I’m not particularly in love with the term ‘rat race’. It’s a phrase often used to define a frustrating, hard-to-break lifestyle. A lifestyle with heavy mortgages/rents, bills, children, and liabilities — a life which inevitably forces you to work as hard you can with no progress; a life that symbolizes a rat in a maze running a never-ending race.
Yet, as much as I hate the term’s connotation and the the individuals it’s usually associated with, the truth of the matter is that the possibility falling into a rat race is very much a reality.
There are people doing the same thing, day after day, committing their lives to everyone else’s dreams but their own, expecting different results. It’s a sad reality, but these people are indeed running a rat race.
Without real, clear-cut goals, a reevaluation of those goals, and intentional progression towards those benchmarks, it’s actually really easy to find yourself running in one of these nonproductive races going nowhere fast.
One of the reasons people get caught up in these fruitless cycles is because of the social norms they’ve subconsciously subscribed to. Through memes, social dialog, and other perceived “harmless” ideas we indirectly consume, we end up buying in to the the very habits that hold us back.
Here are four that you may not realize, but are causing you to run in place.
Simple math tells us that sleeping in should not be an objective of ours. There are 24 hours in a day, so if one expects to make any significant strides toward their goals, why would they compromise hours in bed, especially when they are hours we don’t need.
One of the most acclaimed researchers on sleep, Daniel Kripke, said in an interview that “people who sleep between 6.5 hr. and 7.5 hr. a night, live the longest, are happier and most productive”, which means we can survive just fine off of 5, if we’re being realistic.
It’s funny: we’ll sacrifice sleep for parties, concerts, work, and working out, but when it comes to dedicating those extra hours towards seeing our dreams come true, we just sleep in.
The second you realize that there are real, tangible steps that you can take everyday to make your wildest dreams come true, you’ll train your body how to operate on the bare minimum.
What’s the hype behind Fridays anyway? Friday’s are overrated. The idea that you’re to abandon all work responsibilities to, I guess have 48 hours of fun for the following two days, is absolutely absurd.

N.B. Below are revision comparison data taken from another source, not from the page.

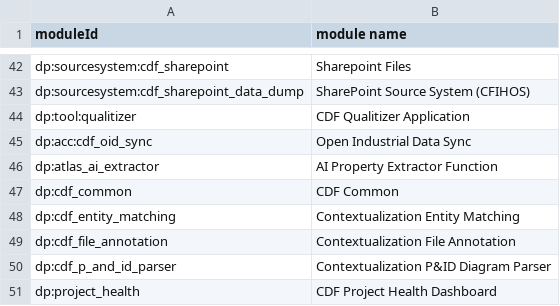
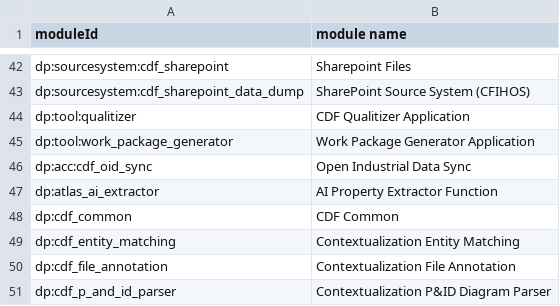
Before and after one commit to cognitedata/library, a CSV file: mixpanel/module_lookup.csv, drawn as a sheet; only a part is shown, gaps mark what is left out; the shorter side is filled out with more unchanged rows; the diff names each change by its address in the sheet, - before the commit and + after, or states it on an @@ line.

Commit message:
Add lookup entry

```diff
--- a/mixpanel/module_lookup.csv
+++ b/mixpanel/module_lookup.csv
+row 45: dp:tool:work_package_generator | Work Package Generator Application
```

I’m not saying we shouldn’t enjoy a night out with our friends, nor am I condemning rest, but Saturdays are just as valuable as Tuesdays and Sundays are perfect for setting up your Mondays. There’s always something you can do to inch closer, don’t trap those opportunities in a five day window.
Mondays are sexy. Think of all the inspiration and motivation people have on New Year’s Day, think of all those resolutions. Now imagine bottling up that energy and being able to take a sip of it every Monday morning. How could that discourage you?
Going to a job you hate should push you to go get a job you love. And if you’re content going to a job that you have to drag your feet to get to, please do and want better for yourself.
How great would it be to look forward to Mondays? What if you were one of those people who lived in constant disbelief that they were getting paid for what they loved? Why couldn’t that be you? That’s what Monday should be or what we should aspire our Mondays to be.
There is probably no word in the English language I despise more. Boredom is disrespectful; it’s toxic, it’s a lie.
To be bored is to be finished. Done. And completion is something that, honestly, if we really think about it, is a destination we’ll never want.
There are retirees who after 50 years of work are still grinding. Billionaires and the fortunate few who’ve crossed off everything on their life’s to-do list don’t even get bored, so how can we?
I’m convinced that the only people who get bored are the ones who haven’t realized their purpose or are people who think they don’t deserve what their believed purpose is.
Boredom is literally an impossible state of mind when there’s something you’re working toward. That’s why you not only should never utter that four letter word, but we shouldn’t allow ourselves to be around anyone who does.
Not everyone working hard is going somewhere — unfortunately there are some of us running a race in vain. But you if you take a step back, acquire some self-awareness and dispel these social norms, you’ll be running a race that will eventually have a reward in return.